Augustus Vincent Tack’s Aspiration (1931) installed at the Amon Carter Museum of American Art in Fort Worth, TX. (Oil on canvas, 74 1/4 in x 134 1/2 in. The Phillips Collection, Washington, D.C. Acquired 1932.)

For the past several months, our staff at the Amon Carter Museum of American Art has anxiously awaited To See as Artists See: American Art from The Phillips Collection. With works arriving in Fort Worth last week, this masterful collection of American art has exceeded expectations. It is a curator’s dream to work with paintings of this caliber, and we have delighted in every moment of the installation process.

Featuring an exhibition of this size presents a new and exciting challenge for us. Our special exhibition galleries alone could not accommodate the more than 100 extraordinary works in To See as Artists See, so we extended the exhibition into two of our permanent collection galleries. We installed the exquisite, mural-sized painting Aspiration (1931) by Augustus Vincent Tack on the first floor of the museum, where it greets our visitors.

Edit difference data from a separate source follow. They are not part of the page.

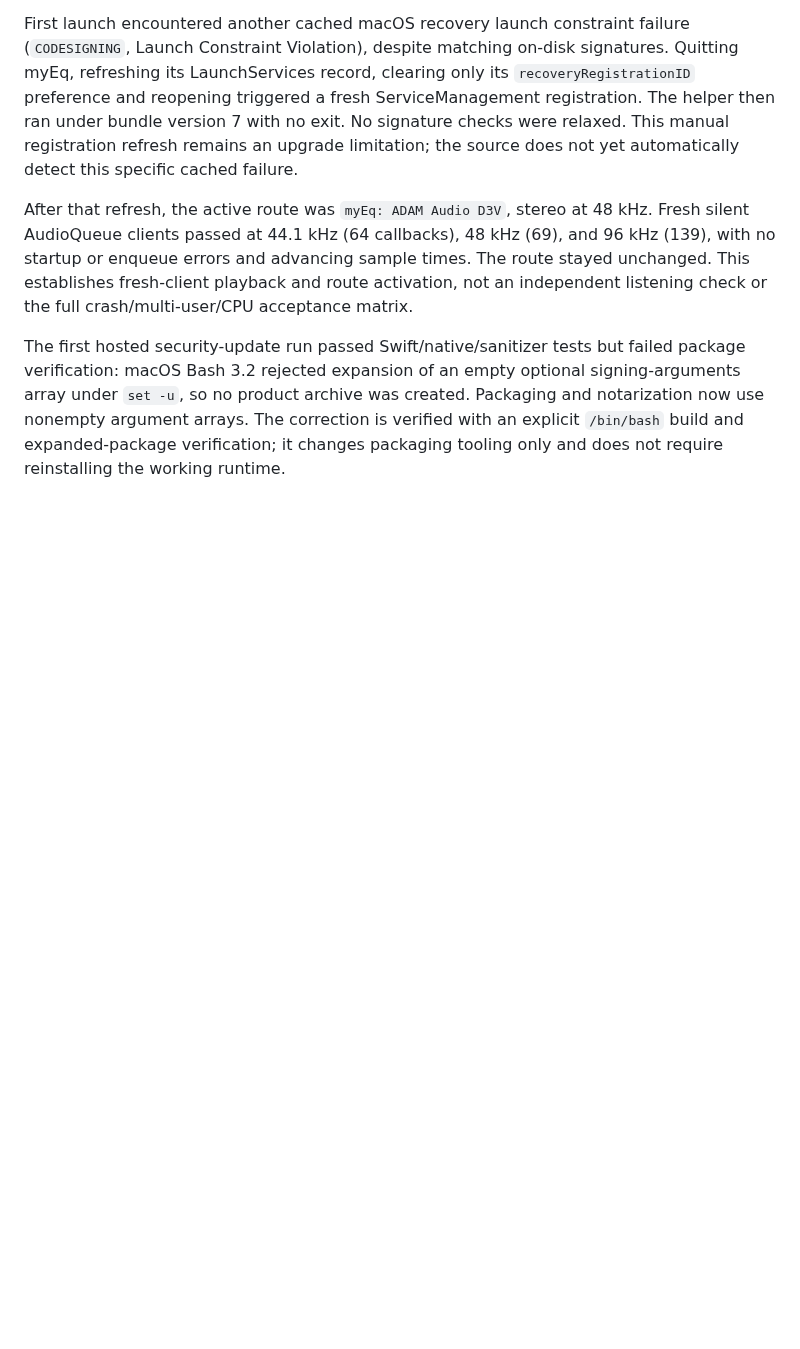
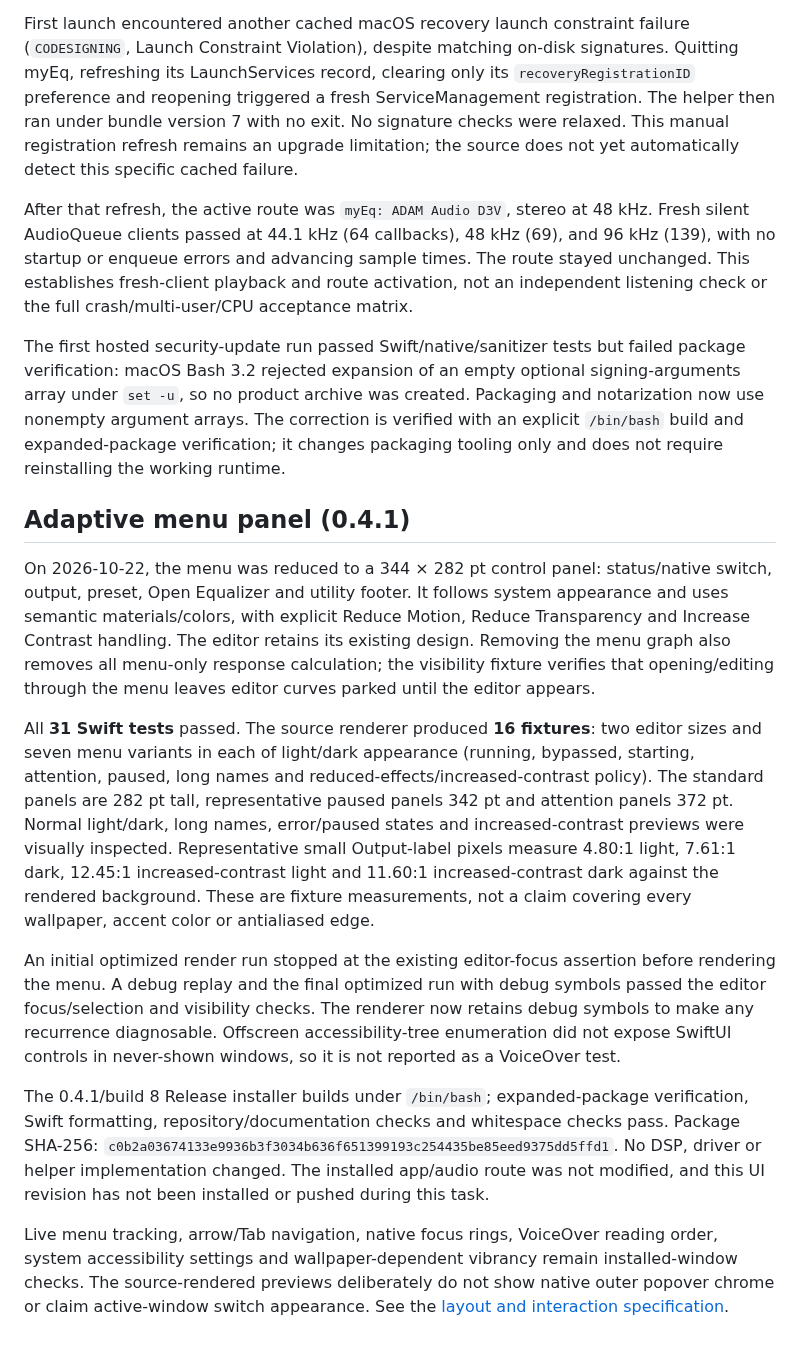
Before and after one commit to tcholewa/myEq, a Markdown page: docs/VERIFICATION.md, the part around the change. Drawn GitHub-style; blank space fills up the shorter version.

```diff
--- a/docs/VERIFICATION.md
+++ b/docs/VERIFICATION.md
@@ -261,3 +261,15 @@ First launch encountered another cached macOS recovery launch constraint failure
 After that refresh, the active route was `myEq: ADAM Audio D3V`, stereo at 48 kHz. Fresh silent AudioQueue clients passed at 44.1 kHz (64 callbacks), 48 kHz (69), and 96 kHz (139), with no startup or enqueue errors and advancing sample times. The route stayed unchanged. This establishes fresh-client playback and route activation, not an independent listening check or the full crash/multi-user/CPU acceptance matrix.
 
 The first hosted security-update run passed Swift/native/sanitizer tests but failed package verification: macOS Bash 3.2 rejected expansion of an empty optional signing-arguments array under `set -u`, so no product archive was created. Packaging and notarization now use nonempty argument arrays. The correction is verified with an explicit `/bin/bash` build and expanded-package verification; it changes packaging tooling only and does not require reinstalling the working runtime.
+
+## Adaptive menu panel (0.4.1)
+
+On 2026-10-22, the menu was reduced to a 344 × 282 pt control panel: status/native switch, output, preset, Open Equalizer and utility footer. It follows system appearance and uses semantic materials/colors, with explicit Reduce Motion, Reduce Transparency and Increase Contrast handling. The editor retains its existing design. Removing the menu graph also removes all menu-only response calculation; the visibility fixture verifies that opening/editing through the menu leaves editor curves parked until the editor appears.
+
+All **31 Swift tests** passed. The source renderer produced **16 fixtures**: two editor sizes and seven menu variants in each of light/dark appearance (running, bypassed, starting, attention, paused, long names and reduced-effects/increased-contrast policy). The standard panels are 282 pt tall, representative paused panels 342 pt and attention panels 372 pt. Normal light/dark, long names, error/paused states and increased-contrast previews were visually inspected. Representative small Output-label pixels measure 4.80:1 light, 7.61:1 dark, 12.45:1 increased-contrast light and 11.60:1 increased-contrast dark against the rendered background. These are fixture measurements, not a claim covering every wallpaper, accent color or antialiased edge.
+
+An initial optimized render run stopped at the existing editor-focus assertion before rendering the menu. A debug replay and the final optimized run with debug symbols passed the editor focus/selection and visibility checks. The renderer now retains debug symbols to make any recurrence diagnosable. Offscreen accessibility-tree enumeration did not expose SwiftUI controls in never-shown windows, so it is not reported as a VoiceOver test.
+
+The 0.4.1/build 8 Release installer builds under `/bin/bash`; expanded-package verification, Swift formatting, repository/documentation checks and whitespace checks pass. Package SHA-256: `c0b2a03674133e9936b3f3034b636f651399193c254435be85eed9375dd5ffd1`. No DSP, driver or helper implementation changed. The installed app/audio route was not modified, and this UI revision has not been installed or pushed during this task.
+
+Live menu tracking, arrow/Tab navigation, native focus rings, VoiceOver reading order, system accessibility settings and wallpaper-dependent vibrancy remain installed-window checks. The source-rendered previews deliberately do not show native outer popover chrome or claim active-window switch appearance. See the [layout and interaction specification](MENU-DESIGN.md).
```
Also changed, not shown: README.md (+6 -3 lines), docs/ARCHITECTURE.md (+1 -1 lines), docs/MENU-DESIGN.md (added, +73 -0 lines), docs/images/menu-dark.png (added), docs/images/menu-light.png (added), 8 other files.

One of the most exciting aspects of seeing the works from the Phillips in our museum is realizing how beautifully they complement the Amon Carter collection. After our visitors have a chance to go through the first part of To See as Artists See in the special exhibition galleries, they pass through our permanent collection galleries on their way to the second part. This pathway enables visitors to discover the affinities between these two great collections of American art. The first time I made this journey, the Amon Carter’s permanent collection felt new to me, as if I was looking at it for the first time. The Phillips and Amon Carter collections feature many of the same noteworthy artists, including Thomas Eakins, Marsden Hartley, Winslow Homer, George Inness, and Georgia O’Keeffe. Bringing them into close proximity allows us to see how artists have maintained the integrity of their vision in their body of work.

 Shirley Reece-Hughes, Assistant Curator of Paintings and Sculpture, Amon Carter Museum of American Art